Data section:
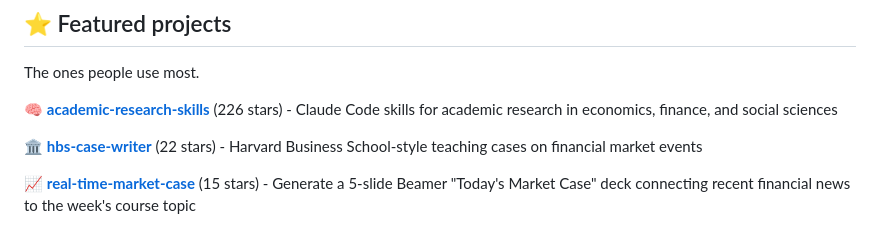
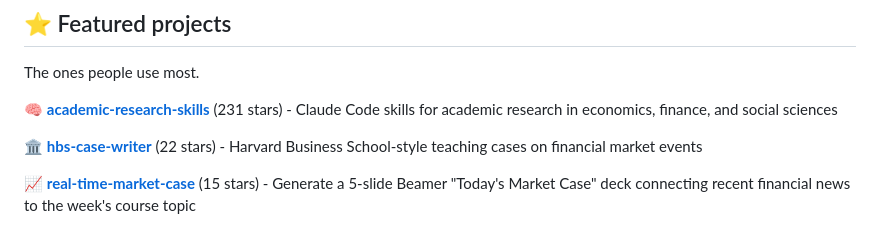
Before and after one commit to franklee16/franklee16, a Markdown page: README.md, the part around the change. GitHub-like rendering.

Commit message:
chore: refresh star counts

```diff
--- a/README.md
+++ b/README.md
@@ -18,7 +18,7 @@ A comprehensive collection of Claude Code skills covering the full research pipe
 
 The ones people use most.
 
-🧠 [**academic-research-skills**](https://github.com/franklee16/academic-research-skills) (<!--stars:academic-research-skills-->226<!--/stars--> stars) - Claude Code skills for academic research in economics, finance, and social sciences
+🧠 [**academic-research-skills**](https://github.com/franklee16/academic-research-skills) (<!--stars:academic-research-skills-->231<!--/stars--> stars) - Claude Code skills for academic research in economics, finance, and social sciences
 
 🏛️ [**hbs-case-writer**](https://github.com/franklee16/hbs-case-writer) (<!--stars:hbs-case-writer-->22<!--/stars--> stars) - Harvard Business School-style teaching cases on financial market events
 
```
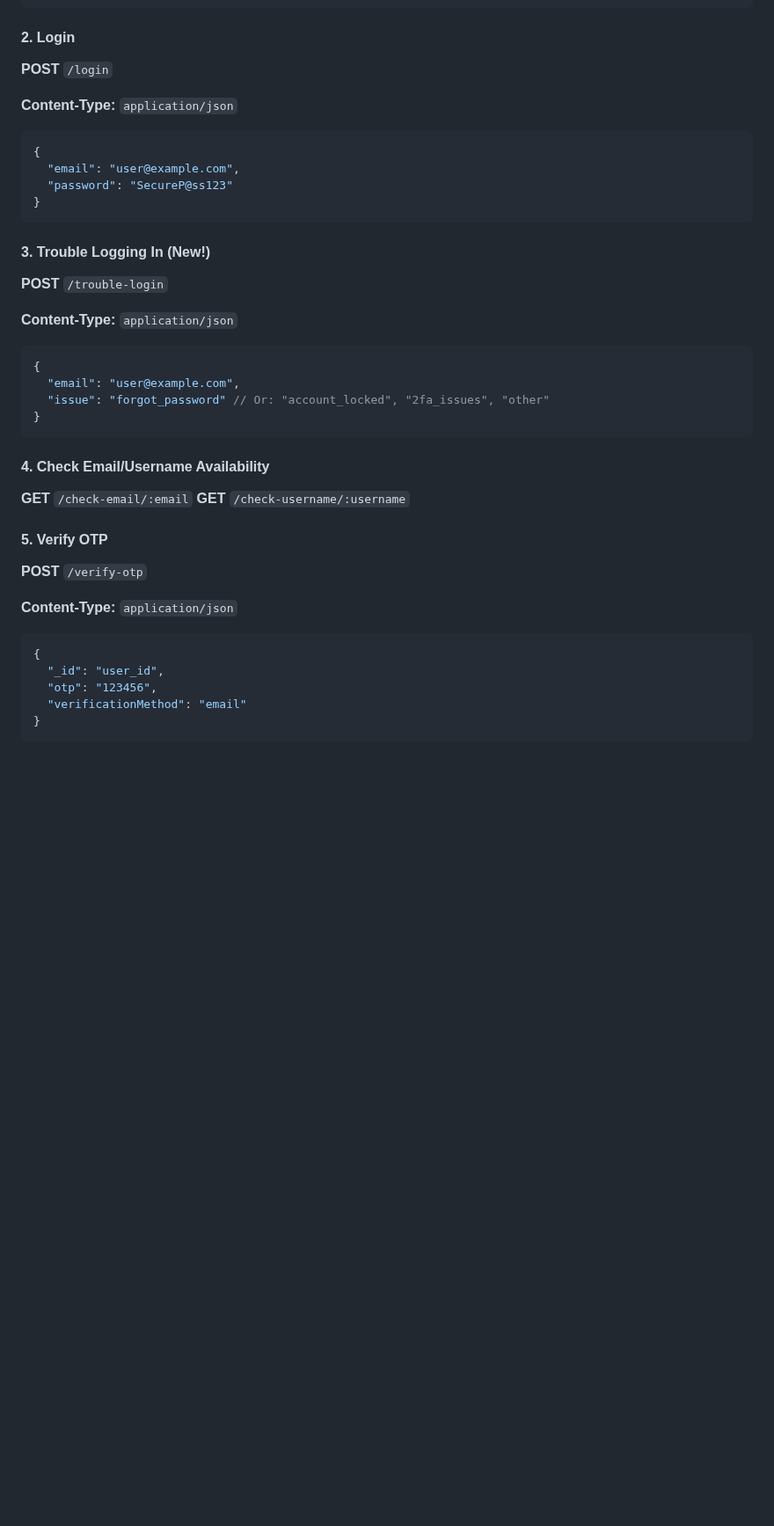
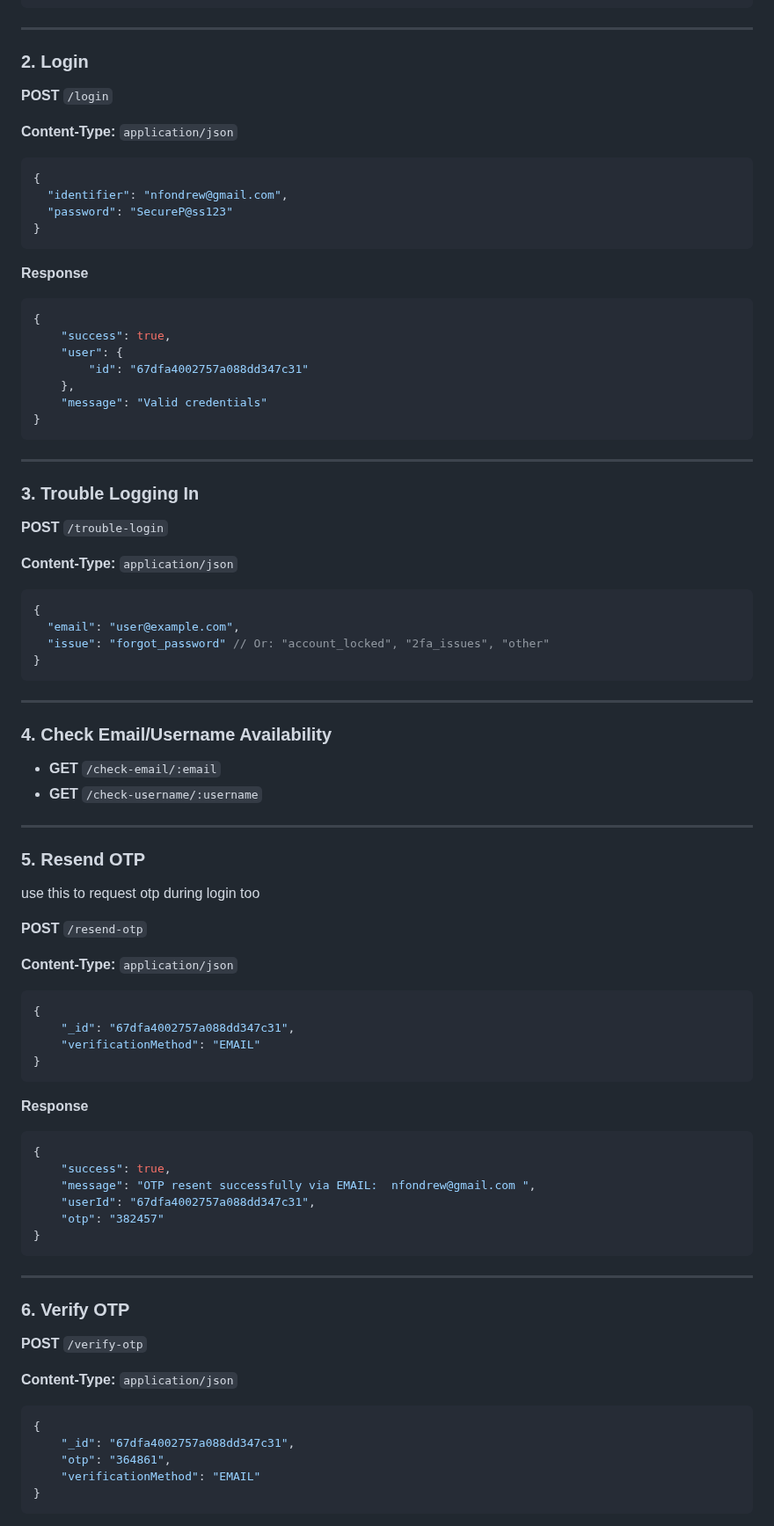
Before and after one commit to code-env/My-profile-server-deployment, a Markdown page: README.md, the part around one of its changes. Shown at 88% size. Drawn GitHub-style; blank space fills up the shorter version.

````diff
--- a/README.md
+++ b/README.md
@@ -28,18 +28,33 @@ https://my-profile-server-api.onrender.com/api/auth
 }
 ```
 
-#### 2. Login
+---
+
+### **2. Login**
 **POST** `/login`
 
 **Content-Type:** `application/json`
 ```json
 {
-  "email": "user@example.com",
+  "identifier": "nfondrew@gmail.com",
   "password": "SecureP@ss123"
 }
 ```
 
-#### 3. Trouble Logging In (New!)
+**Response**
+```json
+{
+    "success": true,
+    "user": {
+        "id": "67dfa4002757a088dd347c31"
+    },
+    "message": "Valid credentials"
+}
+```
+
+---
+
+### **3. Trouble Logging In**
 **POST** `/trouble-login`
 
 **Content-Type:** `application/json`
@@ -50,19 +65,48 @@ https://my-profile-server-api.onrender.com/api/auth
 }
 ```
 
-#### 4. Check Email/Username Availability
-**GET** `/check-email/:email`
-**GET** `/check-username/:username`
+---
 
-#### 5. Verify OTP
+### **4. Check Email/Username Availability**
+- **GET** `/check-email/:email`
+- **GET** `/check-username/:username`
+
+---
+
+### **5. Resend OTP**
+use this to request otp during login too
+
+**POST** `/resend-otp`
+
+**Content-Type:** `application/json`
+```json
+{
+    "_id": "67dfa4002757a088dd347c31",
+    "verificationMethod": "EMAIL"
+}
+```
+
+**Response**
+```json
+{
+    "success": true,
+    "message": "OTP resent successfully via EMAIL:  nfondrew@gmail.com ",
+    "userId": "67dfa4002757a088dd347c31",
+    "otp": "382457"
+}
+```
+
+---
+
+### **6. Verify OTP**
 **POST** `/verify-otp`
 
 **Content-Type:** `application/json`
 ```json
 {
-  "_id": "user_id",
-  "otp": "123456",
-  "verificationMethod": "email"
+    "_id": "67dfa4002757a088dd347c31",
+    "otp": "364861",
+    "verificationMethod": "EMAIL"
 }
 ```
 
````
Also changed, not shown: other parts of README.md (+145 -50 lines).
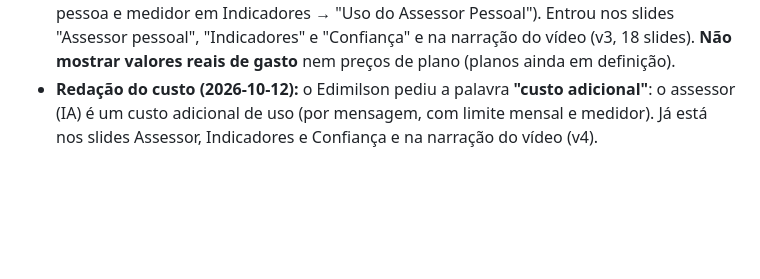
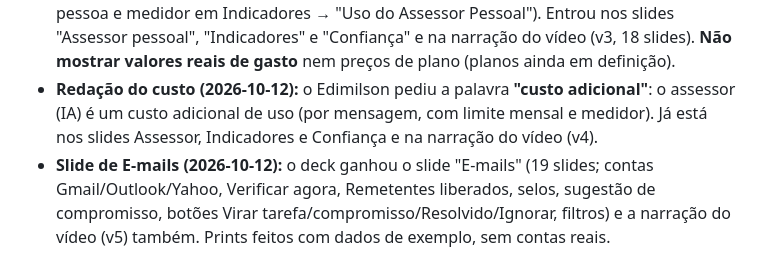
Before and after one commit to ejnascimentogit/Task, a Markdown page: CLAUDE.md, the part around the change. GitHub-like rendering; blank space fills up the shorter version.

Commit message:
Anota o slide de E-mails na apresentação
Co-Authored-By: Claude Sonnet 5.5 <noreply@anthropic.com>
Claude-Session: https://claude.ai/code/session_01E9dTumYopbwFZoGisTbMZv

```diff
--- a/CLAUDE.md
+++ b/CLAUDE.md
@@ -166,3 +166,4 @@ O Edimilson avisou que terminou e mandou montar tudo. Feito: slide da Agenda com
 - **Material recebido:** print real do Telegram (áudio de 52 s → "🎤 Entendi" → "📝 Tarefa" com Desfazer) tinha conteúdo pessoal: não usar no deck/vídeo; as imagens do deck são conversas de exemplo.
 - **Custo do assessor na apresentação (2026-10-12):** pedido do Edimilson: relatar que o assessor do Telegram usa IA e **tem custo** (medido por mensagem, limite mensal por pessoa e medidor em Indicadores → "Uso do Assessor Pessoal"). Entrou nos slides "Assessor pessoal", "Indicadores" e "Confiança" e na narração do vídeo (v3, 18 slides). **Não mostrar valores reais de gasto** nem preços de plano (planos ainda em definição).
 - **Redação do custo (2026-10-12):** o Edimilson pediu a palavra **"custo adicional"**: o assessor (IA) é um custo adicional de uso (por mensagem, com limite mensal e medidor). Já está nos slides Assessor, Indicadores e Confiança e na narração do vídeo (v4).
+- **Slide de E-mails (2026-10-12):** o deck ganhou o slide "E-mails" (19 slides; contas Gmail/Outlook/Yahoo, Verificar agora, Remetentes liberados, selos, sugestão de compromisso, botões Virar tarefa/compromisso/Resolvido/Ignorar, filtros) e a narração do vídeo (v5) também. Prints feitos com dados de exemplo, sem contas reais.
```
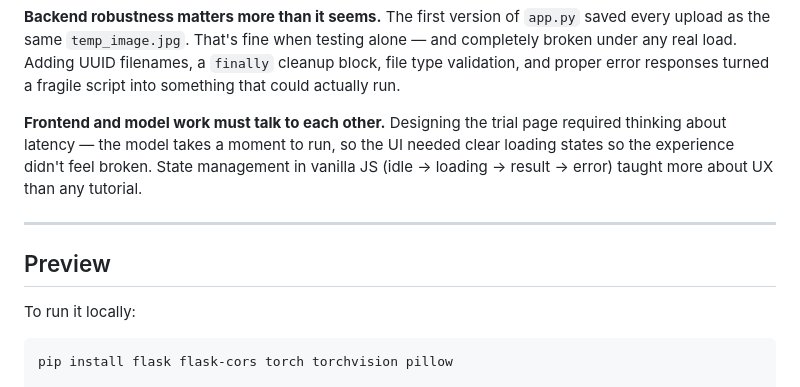
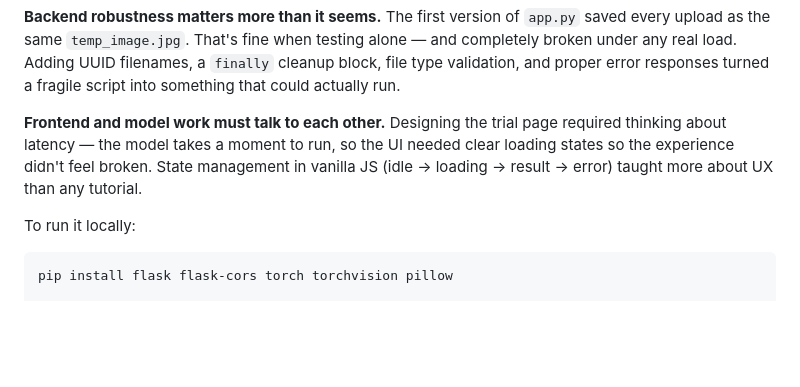
Before and after one commit to shabnam-codes/FrameToPhrase, a Markdown page: README.md, the part around the change. Rendered like a GitHub page; blank space fills up the shorter version.

```diff
--- a/README.md
+++ b/README.md
@@ -62,10 +62,6 @@ Building FrameToPhrase from scratch meant touching every layer of a machine lear
 
 **Frontend and model work must talk to each other.** Designing the trial page required thinking about latency — the model takes a moment to run, so the UI needed clear loading states so the experience didn't feel broken. State management in vanilla JS (idle → loading → result → error) taught more about UX than any tutorial.
 
----
-
-## Preview
-
 
 To run it locally:
 
```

Problem statement:
Search the entries for "after" and copy each matching line.

Task answer:
Before and after one commit to franklee16/franklee16, a Markdown page: README.md, the part around the change. GitHub-like rendering.
Before and after one commit to code-env/My-profile-server-deployment, a Markdown page: README.md, the part around one of its changes. Shown at 88% size. Drawn GitHub-style; blank space fills up the shorter version.
Before and after one commit to ejnascimentogit/Task, a Markdown page: CLAUDE.md, the part around the change. GitHub-like rendering; blank space fills up the shorter version.
Before and after one commit to shabnam-codes/FrameToPhrase, a Markdown page: README.md, the part around the change. Rendered like a GitHub page; blank space fills up the shorter version.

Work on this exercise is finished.